What to do →
Locate and copy each line in the data that contains the word "learning".

[Data entries]
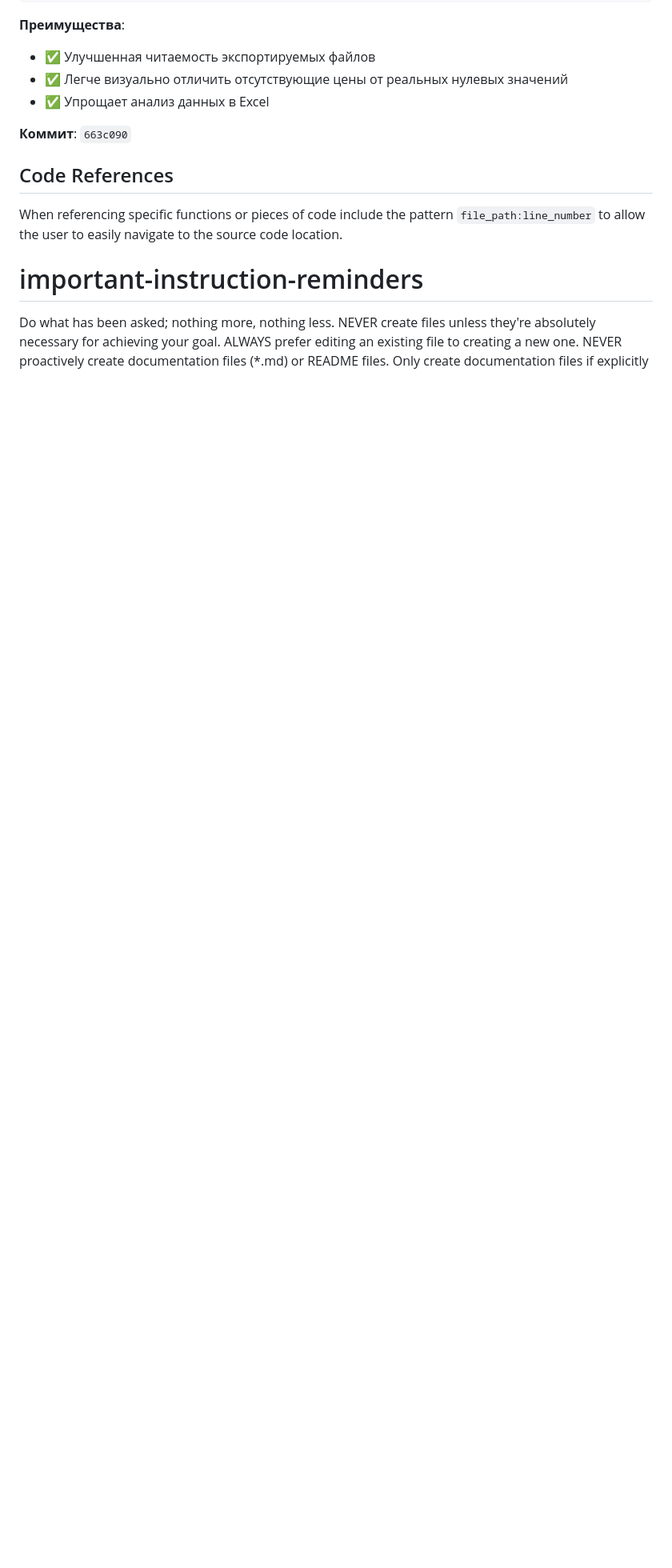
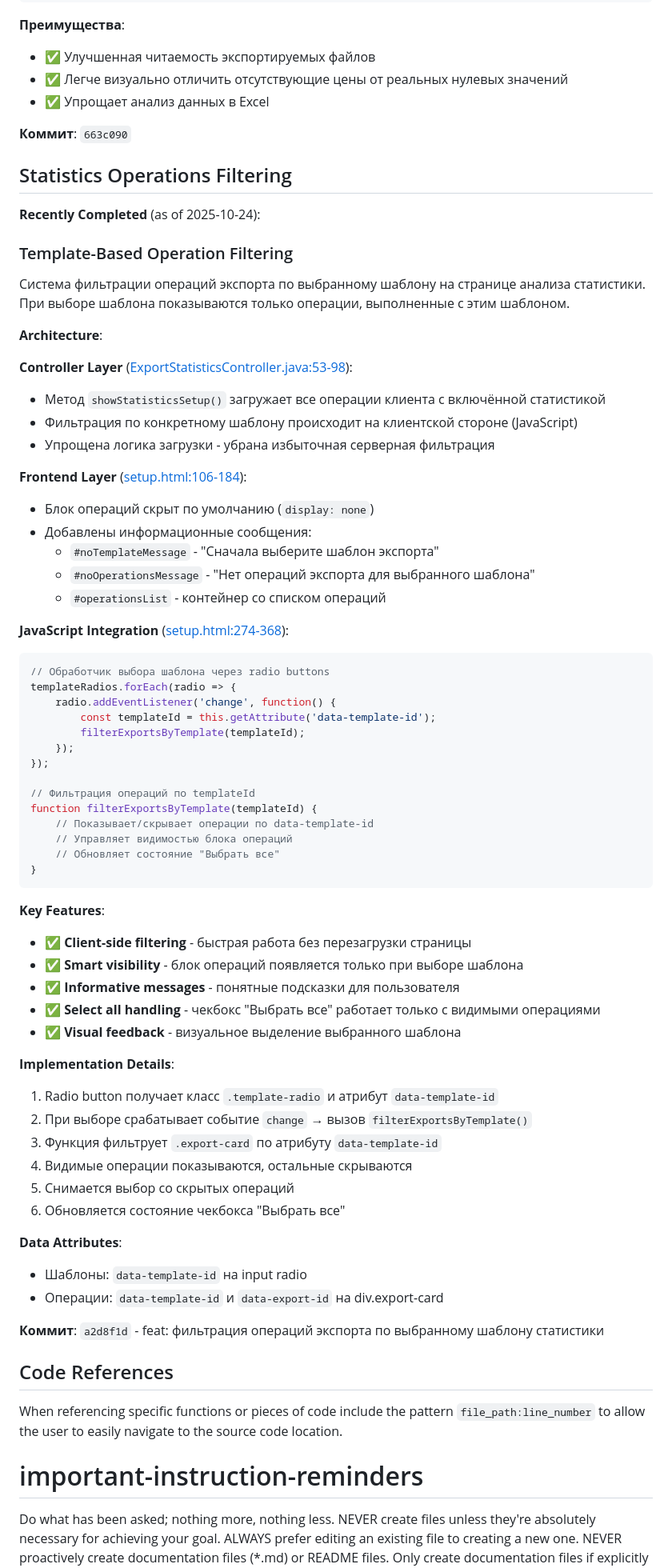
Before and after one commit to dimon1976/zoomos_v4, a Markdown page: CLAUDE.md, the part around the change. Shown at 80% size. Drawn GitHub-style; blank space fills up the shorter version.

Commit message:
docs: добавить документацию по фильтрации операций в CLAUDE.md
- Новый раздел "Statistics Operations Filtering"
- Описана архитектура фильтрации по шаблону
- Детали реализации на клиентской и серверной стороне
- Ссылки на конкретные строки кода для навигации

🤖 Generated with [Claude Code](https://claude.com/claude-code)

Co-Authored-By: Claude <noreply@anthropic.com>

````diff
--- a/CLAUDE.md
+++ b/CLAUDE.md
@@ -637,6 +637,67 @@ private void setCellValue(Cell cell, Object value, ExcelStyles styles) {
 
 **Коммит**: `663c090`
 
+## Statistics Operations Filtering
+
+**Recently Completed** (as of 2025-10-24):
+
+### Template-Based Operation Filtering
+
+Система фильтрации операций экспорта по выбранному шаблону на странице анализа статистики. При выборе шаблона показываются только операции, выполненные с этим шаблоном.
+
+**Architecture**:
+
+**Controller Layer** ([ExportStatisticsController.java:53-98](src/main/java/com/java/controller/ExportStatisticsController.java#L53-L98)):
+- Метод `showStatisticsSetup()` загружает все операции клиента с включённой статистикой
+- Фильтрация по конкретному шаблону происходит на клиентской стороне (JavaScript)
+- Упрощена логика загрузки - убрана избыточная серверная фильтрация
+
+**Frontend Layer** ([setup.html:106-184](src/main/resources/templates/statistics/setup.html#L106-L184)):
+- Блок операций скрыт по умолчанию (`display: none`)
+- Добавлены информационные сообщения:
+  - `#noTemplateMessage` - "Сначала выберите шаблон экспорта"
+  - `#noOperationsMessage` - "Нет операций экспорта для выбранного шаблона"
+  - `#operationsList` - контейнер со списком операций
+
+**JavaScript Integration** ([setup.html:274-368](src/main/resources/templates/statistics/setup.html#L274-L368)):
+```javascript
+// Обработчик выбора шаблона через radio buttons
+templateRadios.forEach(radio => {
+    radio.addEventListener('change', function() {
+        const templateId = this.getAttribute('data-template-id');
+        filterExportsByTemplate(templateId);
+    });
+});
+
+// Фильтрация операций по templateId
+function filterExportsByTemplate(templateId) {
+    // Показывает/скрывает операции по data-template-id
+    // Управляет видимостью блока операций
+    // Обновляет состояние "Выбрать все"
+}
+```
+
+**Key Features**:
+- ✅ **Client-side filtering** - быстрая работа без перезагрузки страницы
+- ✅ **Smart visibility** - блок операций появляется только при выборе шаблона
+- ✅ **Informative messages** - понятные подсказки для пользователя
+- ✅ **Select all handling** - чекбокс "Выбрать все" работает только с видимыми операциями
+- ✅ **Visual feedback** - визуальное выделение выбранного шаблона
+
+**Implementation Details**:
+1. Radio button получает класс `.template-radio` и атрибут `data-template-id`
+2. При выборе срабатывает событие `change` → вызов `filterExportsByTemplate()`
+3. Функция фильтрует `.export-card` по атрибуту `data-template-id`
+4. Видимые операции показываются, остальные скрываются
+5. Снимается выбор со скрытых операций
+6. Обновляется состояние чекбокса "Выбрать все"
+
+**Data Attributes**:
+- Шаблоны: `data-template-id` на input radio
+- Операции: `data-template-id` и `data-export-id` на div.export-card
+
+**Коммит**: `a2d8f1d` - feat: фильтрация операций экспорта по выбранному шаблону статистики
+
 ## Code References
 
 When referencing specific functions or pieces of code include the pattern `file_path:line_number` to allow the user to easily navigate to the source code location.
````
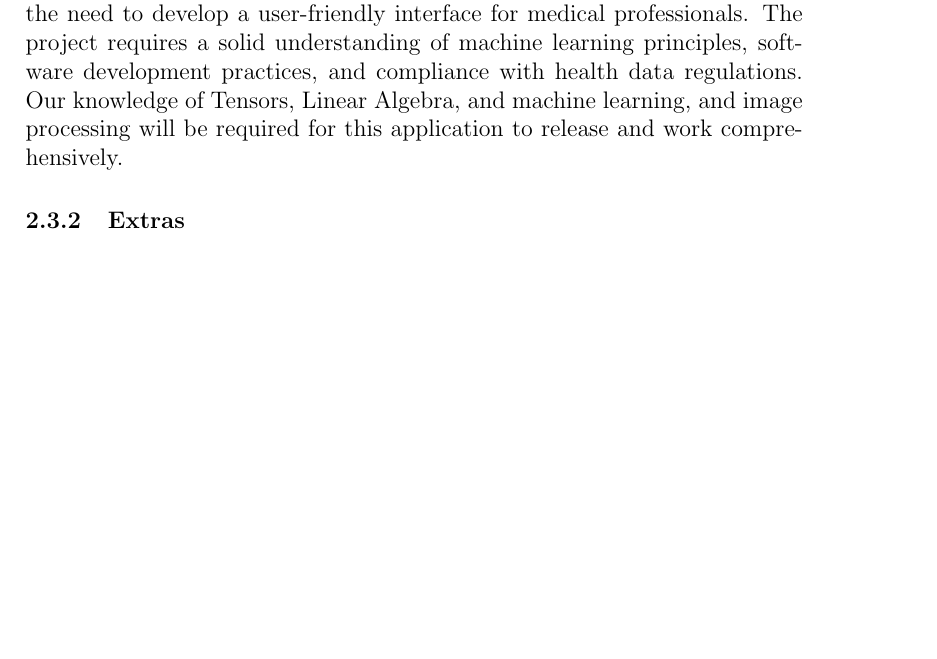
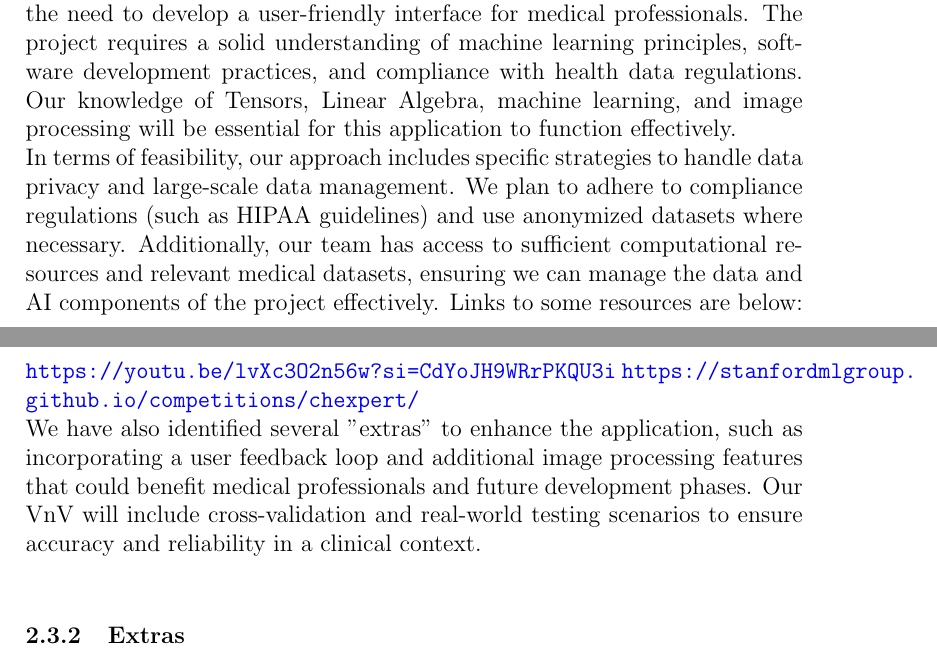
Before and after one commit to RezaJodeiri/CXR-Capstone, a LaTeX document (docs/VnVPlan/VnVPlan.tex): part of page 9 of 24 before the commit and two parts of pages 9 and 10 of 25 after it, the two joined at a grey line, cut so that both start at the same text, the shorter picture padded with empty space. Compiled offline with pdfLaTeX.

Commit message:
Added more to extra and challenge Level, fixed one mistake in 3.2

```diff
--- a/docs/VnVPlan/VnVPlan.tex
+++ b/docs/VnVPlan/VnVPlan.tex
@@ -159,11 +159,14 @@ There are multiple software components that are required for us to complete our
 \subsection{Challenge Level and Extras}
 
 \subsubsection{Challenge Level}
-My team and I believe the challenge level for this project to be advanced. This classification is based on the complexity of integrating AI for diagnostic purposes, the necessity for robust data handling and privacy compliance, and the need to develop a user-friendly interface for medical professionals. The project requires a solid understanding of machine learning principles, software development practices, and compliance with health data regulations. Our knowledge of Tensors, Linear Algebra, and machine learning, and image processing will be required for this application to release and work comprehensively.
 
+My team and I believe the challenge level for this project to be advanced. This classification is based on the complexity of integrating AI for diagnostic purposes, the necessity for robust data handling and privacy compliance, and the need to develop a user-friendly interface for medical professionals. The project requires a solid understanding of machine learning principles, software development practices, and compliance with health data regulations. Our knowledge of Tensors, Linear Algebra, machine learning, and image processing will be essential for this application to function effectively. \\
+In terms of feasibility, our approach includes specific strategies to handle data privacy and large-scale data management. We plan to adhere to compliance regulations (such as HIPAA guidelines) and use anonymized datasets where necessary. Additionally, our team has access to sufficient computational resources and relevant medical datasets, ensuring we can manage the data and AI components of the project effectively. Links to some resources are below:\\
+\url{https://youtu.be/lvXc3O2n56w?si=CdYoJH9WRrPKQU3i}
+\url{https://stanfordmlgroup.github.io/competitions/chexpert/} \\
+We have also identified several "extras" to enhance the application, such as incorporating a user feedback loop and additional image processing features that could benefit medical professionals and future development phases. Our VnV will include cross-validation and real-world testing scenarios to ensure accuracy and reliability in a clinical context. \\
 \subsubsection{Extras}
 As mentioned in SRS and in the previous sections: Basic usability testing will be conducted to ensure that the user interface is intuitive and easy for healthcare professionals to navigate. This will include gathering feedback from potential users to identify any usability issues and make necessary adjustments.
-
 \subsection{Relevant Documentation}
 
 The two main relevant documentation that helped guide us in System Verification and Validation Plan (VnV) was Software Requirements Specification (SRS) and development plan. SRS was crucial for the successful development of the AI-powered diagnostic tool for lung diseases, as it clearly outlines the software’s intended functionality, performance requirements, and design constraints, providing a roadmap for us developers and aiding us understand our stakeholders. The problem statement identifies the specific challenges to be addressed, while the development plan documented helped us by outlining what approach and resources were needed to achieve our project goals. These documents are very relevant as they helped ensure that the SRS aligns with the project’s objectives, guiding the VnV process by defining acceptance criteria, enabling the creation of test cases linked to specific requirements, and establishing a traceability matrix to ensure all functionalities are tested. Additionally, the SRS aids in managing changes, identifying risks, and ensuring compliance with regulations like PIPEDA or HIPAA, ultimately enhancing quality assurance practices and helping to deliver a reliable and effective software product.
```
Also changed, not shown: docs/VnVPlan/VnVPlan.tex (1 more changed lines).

Reply →
-My team and I believe the challenge level for this project to be advanced. This classification is based on the complexity of integrating AI for diagnostic purposes, the necessity for robust data handling and privacy compliance, and the need to develop a user-friendly interface for medical professionals. The project requires a solid understanding of machine learning principles, software development practices, and compliance with health data regulations. Our knowledge of Tensors, Linear Algebra, and machine learning, and image processing will be required for this application to release and work comprehensively.
+My team and I believe the challenge level for this project to be advanced. This classification is based on the complexity of integrating AI for diagnostic purposes, the necessity for robust data handling and privacy compliance, and the need to develop a user-friendly interface for medical professionals. The project requires a solid understanding of machine learning principles, software development practices, and compliance with health data regulations. Our knowledge of Tensors, Linear Algebra, machine learning, and image processing will be essential for this application to function effectively. \\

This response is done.